Isle of Mull - July 2014
I love Mull. As soon as the boat pulls out of Oban, there is a wonderful sense of wellbeing that sets in. On the island itself there is a constant anticipation that something will happen. Having not seen an Otter on Harris the week before I was a bit deflated, but a few minutes into the evening drive along Loch Na Keal, we saw a mother and cub swimming and playing right next to the shore! I pulled the car over and sat on the rocks. Seeing Otters playing is fantastic, but being able to hear them playing was even more special; like a deep chirruping sound.
The weather was the sunniest I’ve ever seen it on Mull, and in the morning we headed for Pennyghael and Lochs Scridain and Beg. Around the lochs there were lots of Common Sandpiper, Oystercatcher, Heron, and Curlew, and the marshes around Beg were teeming with Meadow Pipit, Wheatear, and Stonechat. The afternoon was spent on Loch Na Keal, with the hope of seeing the Otters again. After a few hours of waiting, all the Heron scattered into the air. Scanning around, we couldn’t see what spooked them, then the bird that Mull is famous for flew up the loch; the White Tailed Eagle.
It is no secret that I love animals, and it is days like these I dream of. It was the morning of the boat trip to see the eagles and whilst sitting at the table eating a breakfast, a dog Otter was fishing right in view of the cottage. A few minutes into the journey to Ulva ferry, we spotted a pod of Bottlenose Dolphins in the loch; what a treat. Further round, two more Otters were seen fishing near the Ben More pier. But it gets better. Now on the boat, we spot the Dolphins breaching the water, and the skipper takes the boat over to the pod and begins to circle. They seem to love this, and they begin to jump and breach right next to the boat! Heck of a time to leave the wide angle lens in the car, d’oh!
Off to the main event, the White Tail Eagles. As we approached the stopping area, the skipper calls out that the female is perched near the nest and can’t see the male. At this point, I get a flashback from two years ago, same situation, but as the male does the majority of the fishing, and with him not around, we missed the chance to see the spectacle. The skipper throws bread into the water to attract gulls, which act as the early warning system. Half an hour in and the gulls are still loitering next to the boat, it didn’t look good.
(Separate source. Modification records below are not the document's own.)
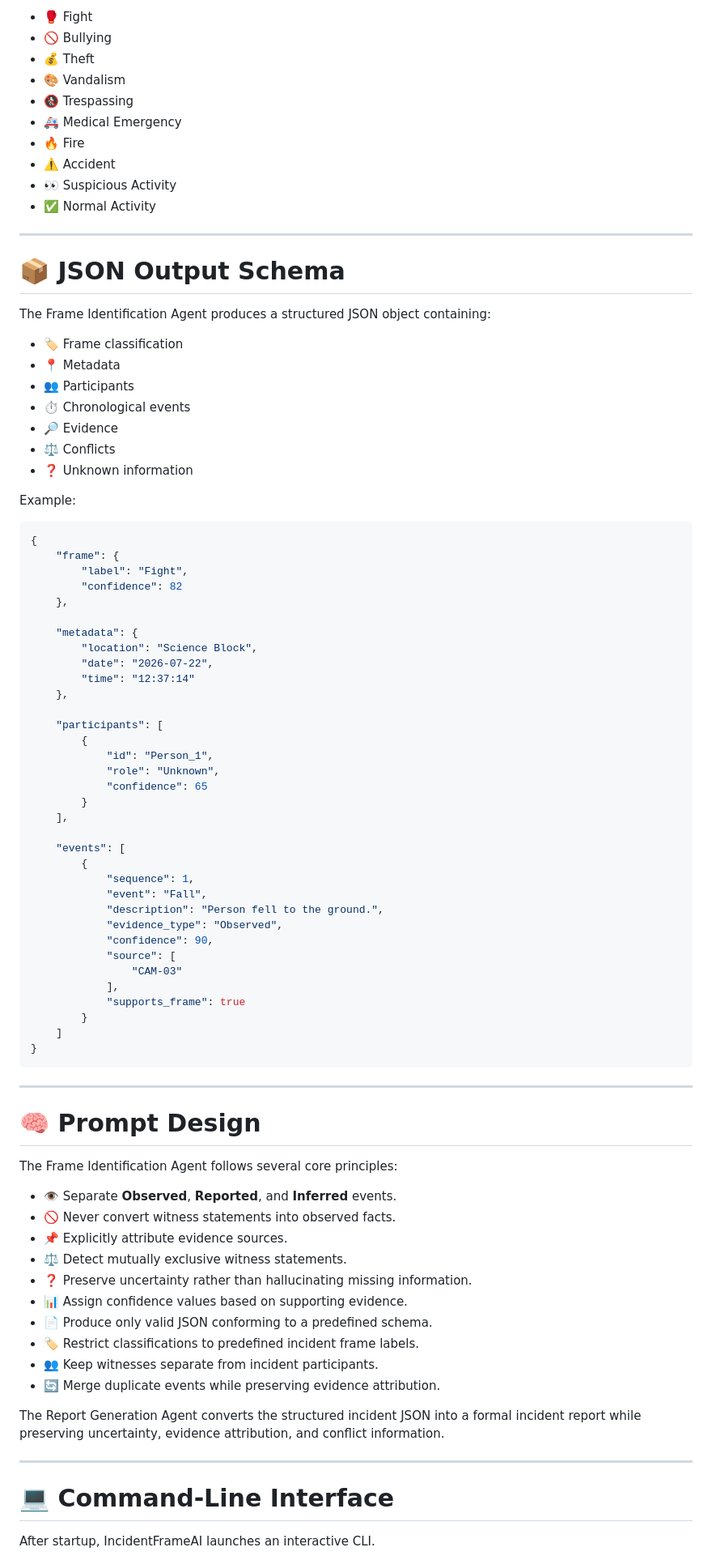
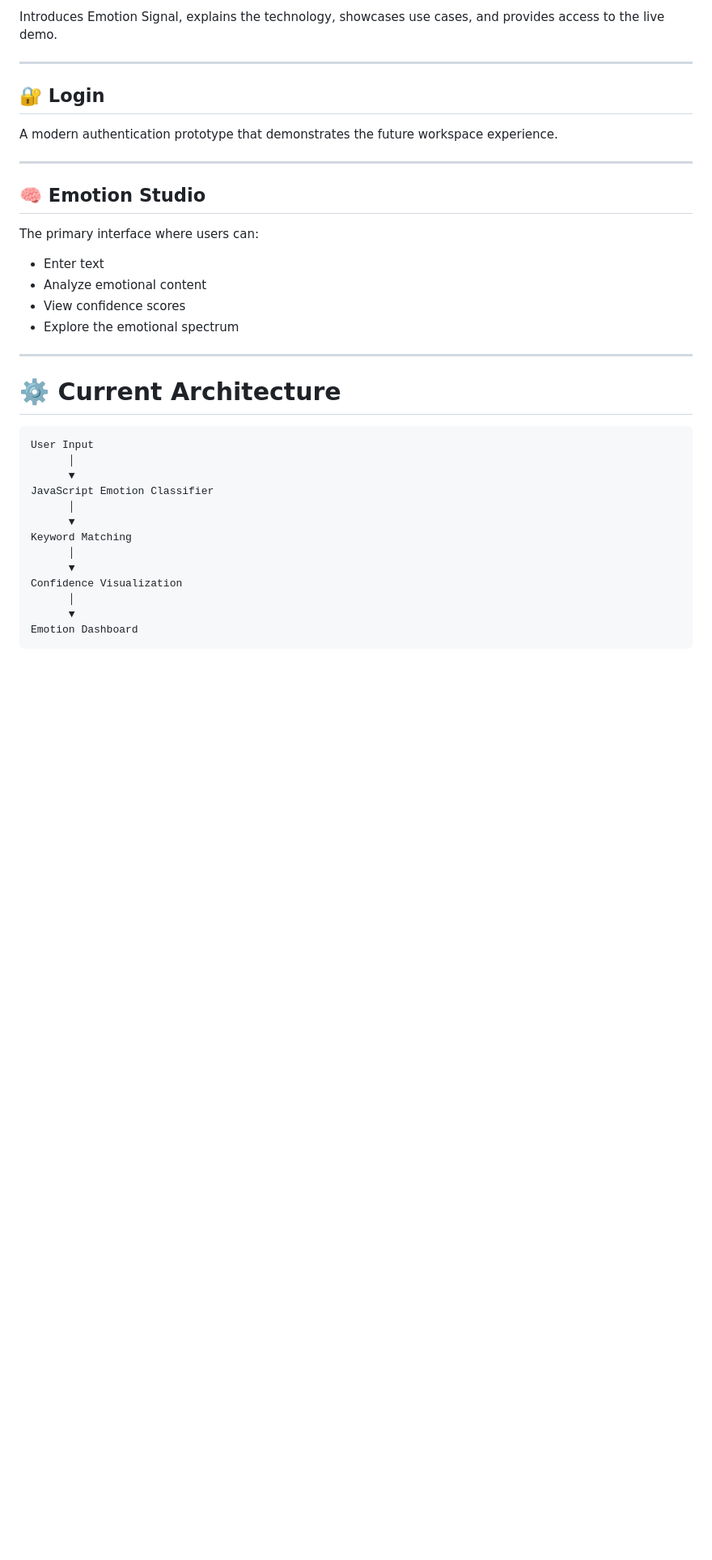
Before and after one commit to TanushChugh19/prakriti-hackathon-2026, a Markdown page: README.md, the part around one of its changes. Shown at 81% size. Drawn GitHub-style; blank space fills up the shorter version.

Commit message:
Rename project to Emotion Signal and update README
Updated project name and description, added features and supported emotions, and revised project structure.

````diff
--- a/README.md
+++ b/README.md
@@ -86,90 +87,40 @@ The Frame Identification Agent classifies incidents into one of the following ca
 
-- 🥊 Fight
-- 🚫 Bullying
-- 💰 Theft
-- 🎨 Vandalism
-- 🚷 Trespassing
-- 🚑 Medical Emergency
-- 🔥 Fire
-- ⚠️ Accident
-- 👀 Suspicious Activity
-- ✅ Normal Activity
+Introduces Emotion Signal, explains the technology, showcases use cases, and provides access to the live demo.
 
 ---
 
-# 📦 JSON Output Schema
+## 🔐 Login
 
-The Frame Identification Agent produces a structured JSON object containing:
-
-- 🏷️ Frame classification
-- 📍 Metadata
-- 👥 Participants
-- ⏱️ Chronological events
-- 🔎 Evidence
-- ⚖️ Conflicts
-- ❓ Unknown information
-
-Example:
-
-```json
-{
-    "frame": {
-        "label": "Fight",
-        "confidence": 82
-    },
-
-    "metadata": {
-        "location": "Science Block",
-        "date": "2026-07-22",
-        "time": "12:37:14"
-    },
-
-    "participants": [
-        {
-            "id": "Person_1",
-            "role": "Unknown",
-            "confidence": 65
-        }
-    ],
-
-    "events": [
-        {
-            "sequence": 1,
-            "event": "Fall",
-            "description": "Person fell to the ground.",
-            "evidence_type": "Observed",
-            "confidence": 90,
-            "source": [
-                "CAM-03"
-            ],
-            "supports_frame": true
-        }
-    ]
-}
-```
+A modern authentication prototype that demonstrates the future workspace experience.
 
 ---
 
-# 🧠 Prompt Design
+## 🧠 Emotion Studio
 
-The Frame Identification Agent follows several core principles:
+The primary interface where users can:
 
-- 👁️ Separate **Observed**, **Reported**, and **Inferred** events.
-- 🚫 Never convert witness statements into observed facts.
-- 📌 Explicitly attribute evidence sources.
-- ⚖️ Detect mutually exclusive witness statements.
-- ❓ Preserve uncertainty rather than hallucinating missing information.
-- 📊 Assign confidence values based on supporting evidence.
-- 📄 Produce only valid JSON conforming to a predefined schema.
-- 🏷️ Restrict classifications to predefined incident frame labels.
-- 👥 Keep witnesses separate from incident participants.
-- 🔄 Merge duplicate events while preserving evidence attribution.
-
-The Report Generation Agent converts the structured incident JSON into a formal incident report while preserving uncertainty, evidence attribution, and conflict information.
+- Enter text
+- Analyze emotional content
+- View confidence scores
+- Explore the emotional spectrum
 
 ---
 
-# 💻 Command-Line Interface
+# ⚙️ Current Architecture
 
-After startup, IncidentFrameAI launches an interactive CLI.
+```
+User Input
+      │
+      ▼
+JavaScript Emotion Classifier
+      │
+      ▼
+Keyword Matching
+      │
+      ▼
+Confidence Visualization
+      │
+      ▼
+Emotion Dashboard
+```
 
````
Also changed, not shown: other parts of README.md (+128 -199 lines).
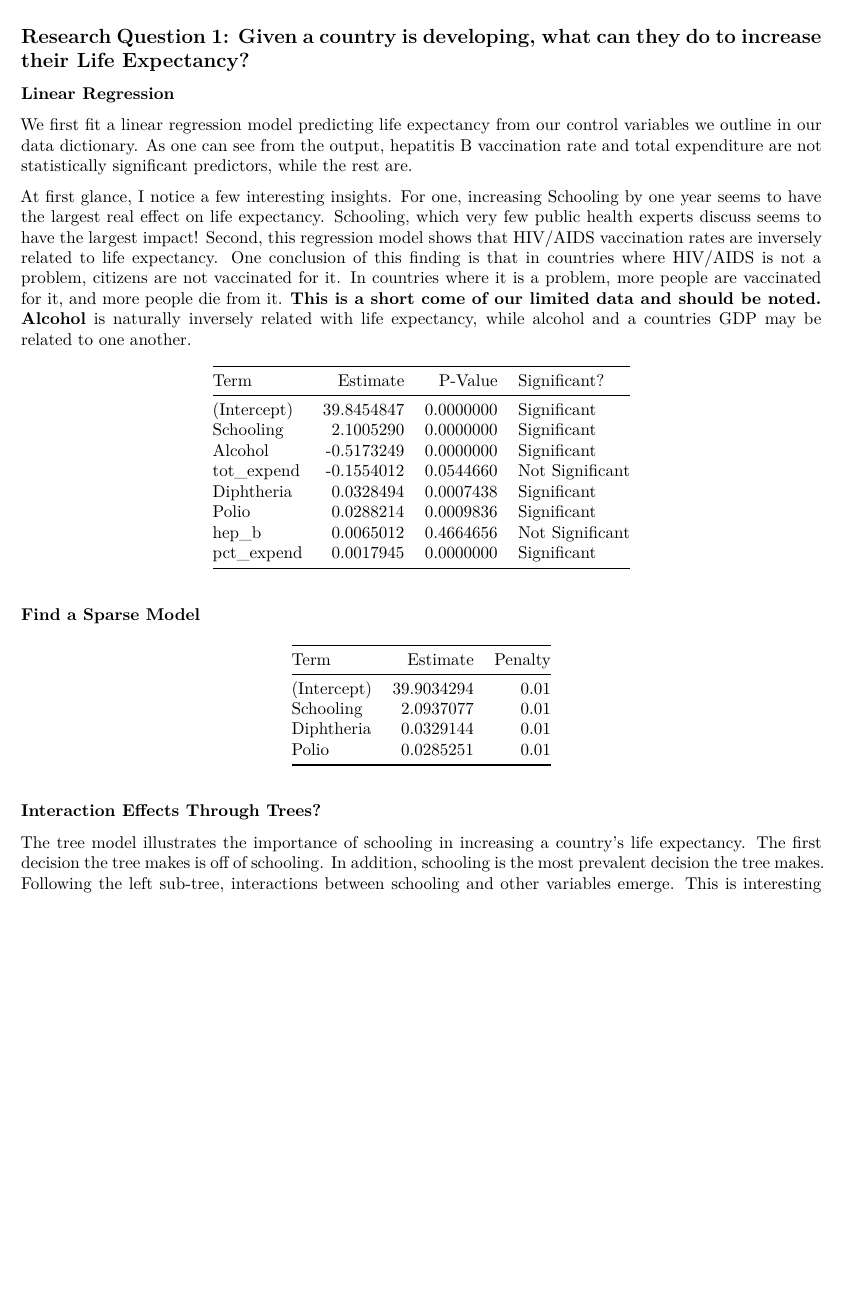
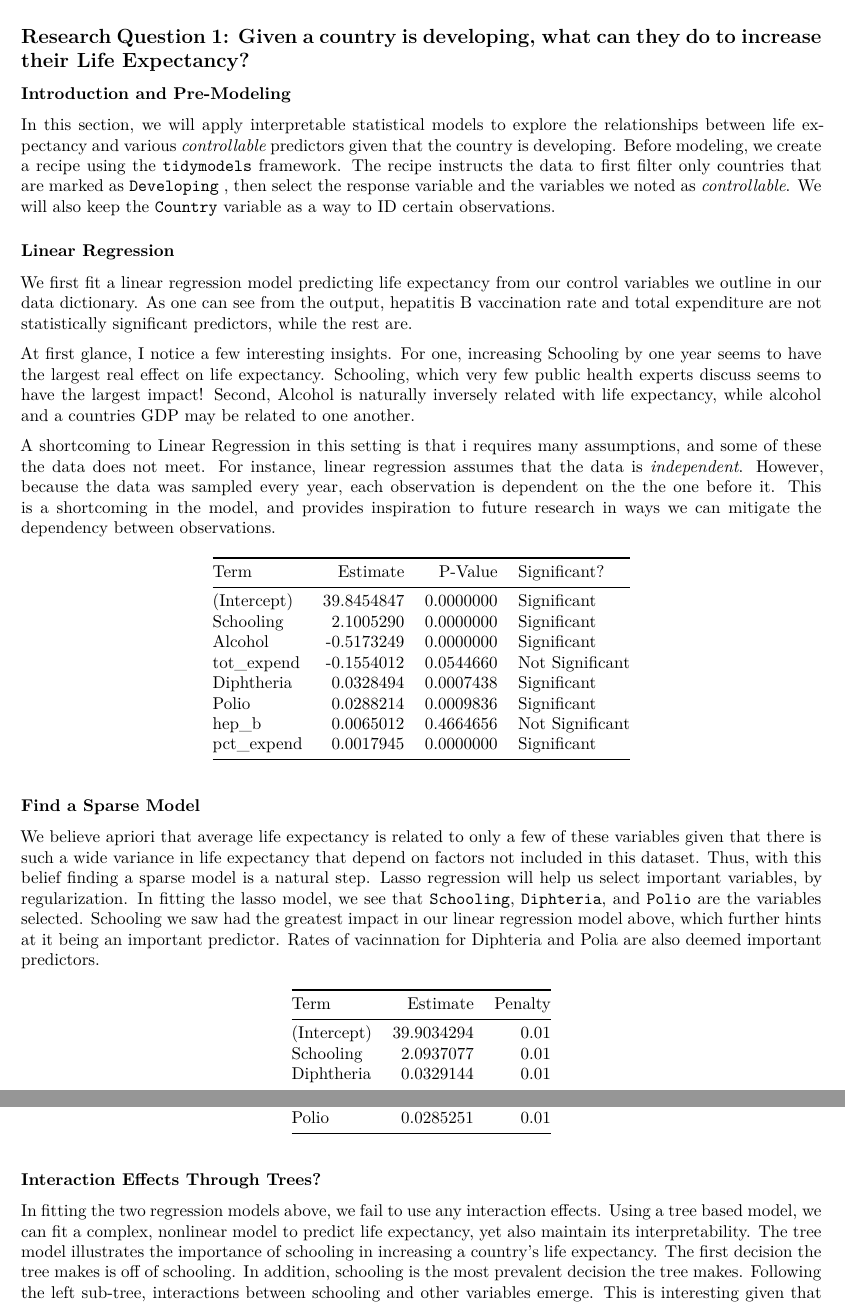
Before and after one commit to chasehmathis/STA325-Final-Project, a Quarto document (report/STA325Report.qmd): part of page 4 of 6 before the commit and two parts of pages 4 and 5 of 7 after it, the two joined at a grey line, cut so that both start at the same text, the shorter picture padded with empty space. The pictures show the output file report/STA325Report.pdf that the author committed with the source.

Commit message:
added some more to my research question

````diff
--- a/report/STA325Report.qmd
+++ b/report/STA325Report.qmd
@@ -235,11 +235,17 @@ tree_spec <- decision_tree(mode = "regression") |>
   set_engine("rpart")
 ```
 
+### Introduction and Pre-Modeling
+
+In this section, we will apply interpretable statistical models to explore the relationships between life expectancy and various *controllable* predictors given that the country is developing. Before modeling, we create a recipe using the `tidymodels` framework. The recipe instructs the data to first filter only countries that are marked as `Developing` , then select the response variable and the variables we noted as *controllable*. We will also keep the `Country` variable as a way to ID certain observations.
+
 ### Linear Regression
 
 We first fit a linear regression model predicting life expectancy from our control variables we outline in our data dictionary. As one can see from the output, hepatitis B vaccination rate and total expenditure are not statistically significant predictors, while the rest are.
 
-At first glance, I notice a few interesting insights. For one, increasing Schooling by one year seems to have the largest real effect on life expectancy. Schooling, which very few public health experts discuss seems to have the largest impact! Second, this regression model shows that HIV/AIDS vaccination rates are inversely related to life expectancy. One conclusion of this finding is that in countries where HIV/AIDS is not a problem, citizens are not vaccinated for it. In countries where it is a problem, more people are vaccinated for it, and more people die from it. **This is a short come of our limited data and should be noted. Alcohol** is naturally inversely related with life expectancy, while alcohol and a countries GDP may be related to one another.
+At first glance, I notice a few interesting insights. For one, increasing Schooling by one year seems to have the largest real effect on life expectancy. Schooling, which very few public health experts discuss seems to have the largest impact! Second, Alcohol is naturally inversely related with life expectancy, while alcohol and a countries GDP may be related to one another.
+
+A shortcoming to Linear Regression in this setting is that i requires many assumptions, and some of these the data does not meet. For instance, linear regression assumes that the data is *independent*. However, because the data was sampled every year, each observation is dependent on the the one before it. This is a shortcoming in the model, and provides inspiration to future research in ways we can mitigate the dependency between observations.
 
 ```{r}
 #| label: data-pre-processing
@@ -279,6 +285,8 @@ lmTable1
 
 ### Find a Sparse Model
 
+We believe apriori that average life expectancy is related to only a few of these variables given that there is such a wide variance in life expectancy that depend on factors not included in this dataset. Thus, with this belief finding a sparse model is a natural step. Lasso regression will help us select important variables, by regularization. In fitting the lasso model, we see that `Schooling`, `Diphteria`, and `Polio` are the variables selected. Schooling we saw had the greatest impact in our linear regression model above, which further hints at it being an important predictor. Rates of vacinnation for Diphteria and Polia are also deemed important predictors.
+
 ```{r}
 wflow_control_developed_lasso <- workflow() %>%
  add_model(lasso_spec) %>%
@@ -299,7 +307,7 @@ lmTable1
 
 ### Interaction Effects Through Trees?
 
-The tree model illustrates the importance of schooling in increasing a country's life expectancy. The first decision the tree makes is off of schooling. In addition, schooling is the most prevalent decision the tree makes. Following the left sub-tree, interactions between schooling and other variables emerge. This is interesting given that the right sub-tree has much less interactions, and instead attempts to predict based off more School decisions.
+In fitting the two regression models above, we fail to use any interaction effects. Using a tree based model, we can fit a complex, nonlinear model to predict life expectancy, yet also maintain its interpretability. The tree model illustrates the importance of schooling in increasing a country's life expectancy. The first decision the tree makes is off of schooling. In addition, schooling is the most prevalent decision the tree makes. Following the left sub-tree, interactions between schooling and other variables emerge. This is interesting given that the right sub-tree has much less interactions, and instead attempts to predict based off more School decisions.
 
 ```{r}
 wflow_controlled_tree <- workflow() %>%
````
Also changed, not shown: report/STA325Report.pdf.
All of a sudden, the gulls scatter, and form a sporadic arc around the boat. An eagle must be close! We scanned the skies for five minutes and couldn’t see any. This was followed by the depressing sound of the engine starting, followed by the skipper turning the boat to head home. You could almost hear the collective sigh of everyone on board. Then someone shouted “He’s coming!” It was quite possibly the most majestic sight I’ve seen, as the male White Tailed Eagle broke the skyline and headed toward the boat. The enormous bird circled the boat a few times before the skipper threw a fish into the water. The eagle flipped onto its side and dived for it, plucking it from the water with ease. If you ever come to Mull, this trip is a must, with awesome wildlife and friendly and knowledgeable crew (www.mullcharters.com).
If you are wandering why there are no pictures of the eagle grabbing the fish, I missed it! On previous trips, a 400mm lens has either been too little or just enough, but this one was different. As there was no wind, the boat did not drift from the fish, which can’t have been more than 15 metres from the boat. As the eagle flipped over into the dive, I was not ready for how quickly it dropped toward the water, and I lost it in the view finder. The dive, catch, and the climb are over in seconds. This just makes me want to come back and have another go, hopefully learning from these mistakes!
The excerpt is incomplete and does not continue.